And this will pretty much never happen.  NewTek doesn't do x86
optimization for lightwave..

Quote:>p4 is a future thinking architecture.  it can scale to higher speeds than a
>p3 and it will indeed be faster once software becomes optimized for it....
>but new compilers for the p4 are still a year away by most estimates and
>then software makers have to actually go back and recompile.  and by that
>time, the p4 that you buy now would lag behind in shear megahertz....

go back and recompile if they are optimizing for that CPU..

--
-Jon Carroll

"You cannot escape your destiny..."- Obi-Wan Kenobi

 
 
 

SD-Ram or DDR-Ram?

Post by Jon Carro » Wed, 31 Jan 2001 07:16:55
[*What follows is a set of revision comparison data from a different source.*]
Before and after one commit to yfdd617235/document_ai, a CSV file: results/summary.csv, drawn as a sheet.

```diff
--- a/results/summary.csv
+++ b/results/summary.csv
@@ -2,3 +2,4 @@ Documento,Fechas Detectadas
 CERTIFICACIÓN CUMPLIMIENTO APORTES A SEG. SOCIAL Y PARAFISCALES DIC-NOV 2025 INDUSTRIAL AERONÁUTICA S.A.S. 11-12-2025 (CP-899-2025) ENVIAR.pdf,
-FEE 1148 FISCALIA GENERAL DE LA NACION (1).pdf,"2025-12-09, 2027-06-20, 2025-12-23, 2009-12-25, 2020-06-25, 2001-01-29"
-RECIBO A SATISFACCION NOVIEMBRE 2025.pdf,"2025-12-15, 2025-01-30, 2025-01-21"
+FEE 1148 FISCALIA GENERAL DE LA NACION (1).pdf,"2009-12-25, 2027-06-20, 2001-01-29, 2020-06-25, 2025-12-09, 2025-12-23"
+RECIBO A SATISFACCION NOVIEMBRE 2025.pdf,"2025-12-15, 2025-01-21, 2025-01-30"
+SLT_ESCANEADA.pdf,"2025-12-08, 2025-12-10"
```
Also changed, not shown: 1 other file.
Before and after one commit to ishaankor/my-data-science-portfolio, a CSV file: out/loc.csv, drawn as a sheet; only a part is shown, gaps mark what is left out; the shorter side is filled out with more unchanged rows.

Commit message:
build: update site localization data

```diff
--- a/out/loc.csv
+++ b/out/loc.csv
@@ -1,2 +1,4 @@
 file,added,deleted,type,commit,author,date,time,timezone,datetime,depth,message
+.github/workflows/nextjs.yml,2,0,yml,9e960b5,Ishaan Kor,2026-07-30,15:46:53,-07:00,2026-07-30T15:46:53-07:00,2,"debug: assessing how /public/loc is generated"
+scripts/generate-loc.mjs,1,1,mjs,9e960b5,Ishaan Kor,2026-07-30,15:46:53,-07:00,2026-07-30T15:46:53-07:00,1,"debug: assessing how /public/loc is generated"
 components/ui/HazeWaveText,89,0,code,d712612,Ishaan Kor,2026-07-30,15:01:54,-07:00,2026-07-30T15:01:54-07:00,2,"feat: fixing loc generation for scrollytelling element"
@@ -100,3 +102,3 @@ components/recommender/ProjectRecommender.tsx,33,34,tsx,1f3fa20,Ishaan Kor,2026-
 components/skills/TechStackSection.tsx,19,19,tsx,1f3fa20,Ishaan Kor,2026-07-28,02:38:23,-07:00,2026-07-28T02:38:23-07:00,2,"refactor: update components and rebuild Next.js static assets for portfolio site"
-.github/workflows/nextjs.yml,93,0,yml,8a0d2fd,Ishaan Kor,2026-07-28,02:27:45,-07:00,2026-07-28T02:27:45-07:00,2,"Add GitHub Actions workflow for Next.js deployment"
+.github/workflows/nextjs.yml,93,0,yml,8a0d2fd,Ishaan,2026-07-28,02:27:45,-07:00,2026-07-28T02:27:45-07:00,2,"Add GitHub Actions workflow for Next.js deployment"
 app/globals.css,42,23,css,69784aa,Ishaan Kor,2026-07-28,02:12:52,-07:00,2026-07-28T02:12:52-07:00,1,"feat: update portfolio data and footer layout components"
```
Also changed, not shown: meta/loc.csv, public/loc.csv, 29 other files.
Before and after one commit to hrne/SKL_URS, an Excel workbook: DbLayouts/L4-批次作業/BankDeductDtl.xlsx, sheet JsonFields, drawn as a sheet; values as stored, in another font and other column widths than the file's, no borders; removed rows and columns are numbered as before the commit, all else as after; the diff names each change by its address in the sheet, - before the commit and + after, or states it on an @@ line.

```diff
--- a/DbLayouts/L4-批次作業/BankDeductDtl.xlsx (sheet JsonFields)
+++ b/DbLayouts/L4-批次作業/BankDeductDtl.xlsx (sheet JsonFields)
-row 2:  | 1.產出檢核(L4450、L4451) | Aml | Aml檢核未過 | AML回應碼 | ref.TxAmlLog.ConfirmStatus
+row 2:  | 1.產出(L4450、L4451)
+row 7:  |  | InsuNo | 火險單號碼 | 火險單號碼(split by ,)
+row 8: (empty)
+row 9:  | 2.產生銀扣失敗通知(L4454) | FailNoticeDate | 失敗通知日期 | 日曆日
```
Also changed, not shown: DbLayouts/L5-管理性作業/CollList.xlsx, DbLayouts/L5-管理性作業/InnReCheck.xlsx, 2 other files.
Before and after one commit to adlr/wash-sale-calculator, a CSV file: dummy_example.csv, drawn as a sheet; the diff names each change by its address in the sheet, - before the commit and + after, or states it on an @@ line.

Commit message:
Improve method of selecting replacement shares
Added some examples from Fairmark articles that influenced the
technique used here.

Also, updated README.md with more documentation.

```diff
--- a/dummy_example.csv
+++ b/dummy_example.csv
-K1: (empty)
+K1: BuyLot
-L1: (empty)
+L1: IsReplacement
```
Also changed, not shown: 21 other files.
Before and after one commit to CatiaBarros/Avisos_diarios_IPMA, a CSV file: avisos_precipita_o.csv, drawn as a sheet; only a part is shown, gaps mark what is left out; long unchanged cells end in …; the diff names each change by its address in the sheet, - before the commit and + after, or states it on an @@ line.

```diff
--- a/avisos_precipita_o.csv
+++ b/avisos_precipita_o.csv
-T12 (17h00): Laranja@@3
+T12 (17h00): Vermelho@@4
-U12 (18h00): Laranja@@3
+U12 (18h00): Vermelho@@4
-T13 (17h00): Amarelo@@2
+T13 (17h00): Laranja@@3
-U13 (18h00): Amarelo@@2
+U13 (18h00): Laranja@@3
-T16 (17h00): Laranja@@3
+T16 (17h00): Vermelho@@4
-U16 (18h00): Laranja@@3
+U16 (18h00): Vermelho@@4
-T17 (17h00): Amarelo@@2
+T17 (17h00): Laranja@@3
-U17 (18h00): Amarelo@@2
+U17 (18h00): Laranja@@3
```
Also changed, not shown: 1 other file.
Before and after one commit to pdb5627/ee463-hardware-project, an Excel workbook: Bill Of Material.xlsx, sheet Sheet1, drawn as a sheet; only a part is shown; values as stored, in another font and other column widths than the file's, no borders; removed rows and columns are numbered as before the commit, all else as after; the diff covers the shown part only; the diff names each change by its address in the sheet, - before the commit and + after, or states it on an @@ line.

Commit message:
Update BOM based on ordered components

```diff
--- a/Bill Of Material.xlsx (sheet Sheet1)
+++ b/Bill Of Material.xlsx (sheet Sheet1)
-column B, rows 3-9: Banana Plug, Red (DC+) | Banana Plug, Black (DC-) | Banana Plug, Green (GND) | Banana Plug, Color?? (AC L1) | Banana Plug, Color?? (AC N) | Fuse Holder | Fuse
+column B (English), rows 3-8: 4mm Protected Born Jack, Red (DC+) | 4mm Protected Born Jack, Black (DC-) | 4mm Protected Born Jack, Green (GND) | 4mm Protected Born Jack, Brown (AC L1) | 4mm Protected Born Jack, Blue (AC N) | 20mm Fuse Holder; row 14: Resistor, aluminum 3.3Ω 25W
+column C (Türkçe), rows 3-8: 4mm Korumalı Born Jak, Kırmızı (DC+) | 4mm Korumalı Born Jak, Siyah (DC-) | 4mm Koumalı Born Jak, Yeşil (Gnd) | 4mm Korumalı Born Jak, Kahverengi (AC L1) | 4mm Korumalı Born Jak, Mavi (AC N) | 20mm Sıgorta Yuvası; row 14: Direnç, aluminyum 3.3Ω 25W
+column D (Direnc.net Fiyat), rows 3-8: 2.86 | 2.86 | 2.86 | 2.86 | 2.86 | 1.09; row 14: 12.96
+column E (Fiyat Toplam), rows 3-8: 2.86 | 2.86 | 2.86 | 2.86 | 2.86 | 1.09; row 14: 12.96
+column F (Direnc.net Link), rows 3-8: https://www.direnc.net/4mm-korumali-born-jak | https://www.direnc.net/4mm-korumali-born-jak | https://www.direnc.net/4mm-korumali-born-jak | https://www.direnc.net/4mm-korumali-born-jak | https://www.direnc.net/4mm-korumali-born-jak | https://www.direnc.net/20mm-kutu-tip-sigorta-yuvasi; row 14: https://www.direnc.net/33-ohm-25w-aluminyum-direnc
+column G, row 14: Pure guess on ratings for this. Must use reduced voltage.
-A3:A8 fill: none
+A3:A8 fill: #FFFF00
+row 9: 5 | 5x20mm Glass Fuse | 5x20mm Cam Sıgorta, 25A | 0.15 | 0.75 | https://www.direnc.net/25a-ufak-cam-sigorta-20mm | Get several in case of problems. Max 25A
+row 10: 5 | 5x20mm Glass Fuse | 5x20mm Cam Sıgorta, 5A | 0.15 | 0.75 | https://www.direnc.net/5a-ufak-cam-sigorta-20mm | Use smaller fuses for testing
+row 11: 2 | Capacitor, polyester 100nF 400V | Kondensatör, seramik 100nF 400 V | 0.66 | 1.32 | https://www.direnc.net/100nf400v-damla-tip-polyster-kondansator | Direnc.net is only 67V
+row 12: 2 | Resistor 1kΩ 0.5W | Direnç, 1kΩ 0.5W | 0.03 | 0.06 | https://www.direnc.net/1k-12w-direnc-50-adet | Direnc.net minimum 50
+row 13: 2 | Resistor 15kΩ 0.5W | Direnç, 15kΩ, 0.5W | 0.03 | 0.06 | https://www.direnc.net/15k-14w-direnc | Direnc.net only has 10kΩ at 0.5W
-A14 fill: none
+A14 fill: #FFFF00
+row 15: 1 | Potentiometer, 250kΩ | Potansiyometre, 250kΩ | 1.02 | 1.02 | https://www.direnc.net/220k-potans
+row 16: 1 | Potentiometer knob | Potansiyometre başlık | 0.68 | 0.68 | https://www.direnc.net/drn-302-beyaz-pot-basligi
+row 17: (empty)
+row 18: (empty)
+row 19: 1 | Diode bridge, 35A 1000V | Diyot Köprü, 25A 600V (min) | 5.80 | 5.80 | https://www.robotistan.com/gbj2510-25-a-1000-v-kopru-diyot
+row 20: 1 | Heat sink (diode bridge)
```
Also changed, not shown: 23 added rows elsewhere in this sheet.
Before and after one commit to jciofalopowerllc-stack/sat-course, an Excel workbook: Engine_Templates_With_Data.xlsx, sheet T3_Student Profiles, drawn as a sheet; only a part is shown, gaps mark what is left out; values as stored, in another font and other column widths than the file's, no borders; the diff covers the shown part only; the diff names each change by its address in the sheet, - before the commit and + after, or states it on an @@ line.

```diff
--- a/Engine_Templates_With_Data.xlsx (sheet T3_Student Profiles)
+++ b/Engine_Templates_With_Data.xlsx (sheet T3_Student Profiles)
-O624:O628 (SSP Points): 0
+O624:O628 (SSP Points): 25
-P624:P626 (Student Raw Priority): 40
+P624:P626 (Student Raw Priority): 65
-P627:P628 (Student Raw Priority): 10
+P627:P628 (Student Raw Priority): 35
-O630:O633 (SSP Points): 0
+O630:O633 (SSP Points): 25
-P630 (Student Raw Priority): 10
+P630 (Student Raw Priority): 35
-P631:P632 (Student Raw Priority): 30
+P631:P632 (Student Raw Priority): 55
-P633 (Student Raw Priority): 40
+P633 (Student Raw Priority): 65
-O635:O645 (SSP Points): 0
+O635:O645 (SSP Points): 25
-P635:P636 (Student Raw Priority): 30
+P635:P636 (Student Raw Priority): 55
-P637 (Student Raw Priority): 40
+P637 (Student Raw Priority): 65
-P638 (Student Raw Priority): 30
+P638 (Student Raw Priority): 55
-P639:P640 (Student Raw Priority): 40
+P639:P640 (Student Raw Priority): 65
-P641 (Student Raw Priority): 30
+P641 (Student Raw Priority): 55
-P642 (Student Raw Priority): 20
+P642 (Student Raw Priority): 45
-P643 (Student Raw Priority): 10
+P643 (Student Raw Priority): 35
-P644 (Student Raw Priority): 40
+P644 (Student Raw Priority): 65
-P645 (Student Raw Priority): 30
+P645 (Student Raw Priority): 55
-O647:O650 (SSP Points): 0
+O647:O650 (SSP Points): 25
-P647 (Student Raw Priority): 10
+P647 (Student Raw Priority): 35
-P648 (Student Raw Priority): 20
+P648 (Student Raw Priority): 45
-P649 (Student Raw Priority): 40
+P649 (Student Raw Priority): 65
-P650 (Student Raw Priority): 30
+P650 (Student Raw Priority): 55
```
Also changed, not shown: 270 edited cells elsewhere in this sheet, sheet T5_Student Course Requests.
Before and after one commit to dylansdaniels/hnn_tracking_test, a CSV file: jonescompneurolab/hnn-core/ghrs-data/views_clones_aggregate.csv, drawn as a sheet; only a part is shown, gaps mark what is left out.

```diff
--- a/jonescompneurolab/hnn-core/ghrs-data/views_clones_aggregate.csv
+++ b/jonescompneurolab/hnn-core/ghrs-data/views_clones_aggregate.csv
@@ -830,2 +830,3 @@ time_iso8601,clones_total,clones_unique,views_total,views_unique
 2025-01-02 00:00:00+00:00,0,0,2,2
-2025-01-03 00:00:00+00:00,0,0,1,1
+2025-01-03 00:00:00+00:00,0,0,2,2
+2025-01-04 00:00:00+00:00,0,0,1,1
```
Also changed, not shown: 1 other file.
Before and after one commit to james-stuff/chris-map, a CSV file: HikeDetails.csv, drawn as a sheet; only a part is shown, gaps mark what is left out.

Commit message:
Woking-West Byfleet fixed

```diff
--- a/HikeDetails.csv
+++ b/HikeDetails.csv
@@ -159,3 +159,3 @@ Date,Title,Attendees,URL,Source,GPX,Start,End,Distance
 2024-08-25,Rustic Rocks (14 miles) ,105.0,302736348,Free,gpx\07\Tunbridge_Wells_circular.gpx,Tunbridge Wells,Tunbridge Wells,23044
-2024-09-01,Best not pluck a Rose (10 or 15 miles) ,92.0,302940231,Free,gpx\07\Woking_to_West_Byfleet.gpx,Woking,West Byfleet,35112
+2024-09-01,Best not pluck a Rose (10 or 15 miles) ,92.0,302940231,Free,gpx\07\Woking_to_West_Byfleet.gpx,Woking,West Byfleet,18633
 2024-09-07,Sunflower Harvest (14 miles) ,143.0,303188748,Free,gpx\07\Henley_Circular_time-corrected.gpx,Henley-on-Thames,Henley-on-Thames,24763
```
>The bottom line is that DDR RAM only helps when using really large data
>sets.  Lightwave doesn't unless you are really using a gigantic scene!
>It is a waste of time for a Lightwave only workstation being that the
>bottleneck is on the computing power of the CPU not the RAM.  If you
>are using this computer for other things say for instance working with
>600+ DPI images in Photoshop it definitely makes a dramatic
>difference.  BTW it remains to be seen if the Pentium 4 will have a DDR
>chipset anytime soon, the Pentium 3 will probably have one but DDR on
>one of those makes very little if any difference at all.  Right now
>only the Athlon and PIV can possibly use the bandwidth to any advantage
>and the PIV doesn't have a chipset coming for a while.  If you do get
>an Athlon with DDR make sure you get the 133/133MHz system not the
>100/133MHz.

Actually compared to most other PC applications, Lightwave IS using
large datasets... in fact, most rendering software is using large
datasets due to the use of double-precision floating point numbers and
the need to access things like a 14 meg frame buffer constantly during
rendering in order to render the frame. you can tell Lightwave drags
down memory bandwidth by the performance difference you get in
Lightwave between running it on a 400mhz P3 and a 400Mhz Celeron...
about 10%... mostly attributable to bus speed not cache.

--
-Jon Carroll

"You cannot escape your destiny..."- Obi-Wan Kenobi

 
 
 

1. DDR Ram vs SDR Ram

I'm just about to do my next upgrade.

For general Max work - which would be generally more desirable

512 meg of Cas 2.5 DDR Ram
or
768 meg of 133 SDR Ram?

Doug

--
--------------------------------------------
From the mind of Douglas Ellison
http://www.douglasellison.co.uk

ICQ:- 127619558

--------------------------------------------

2. Bouncing Ball

3. RAM Doubler on 030 (was Re: RAM doubler [how it works

4. Proposed State & Federal Regulations for the INTERNET!

5. Max RAM allocation when you have 1.5 Gb of RAM

6. how can equalize velocity in complete motion path?

7. more RAM or more video RAM for PS4?

8. How to make an icon for my program?

9. Ram Doubler/Magna Ram??

10. Strange RAM problem. Where does all the RAM go?

11. Help - Dell p4 w/1GB Ram, 80GB HDD Running Win2k + 512MB tiff Image = Not enough RAM??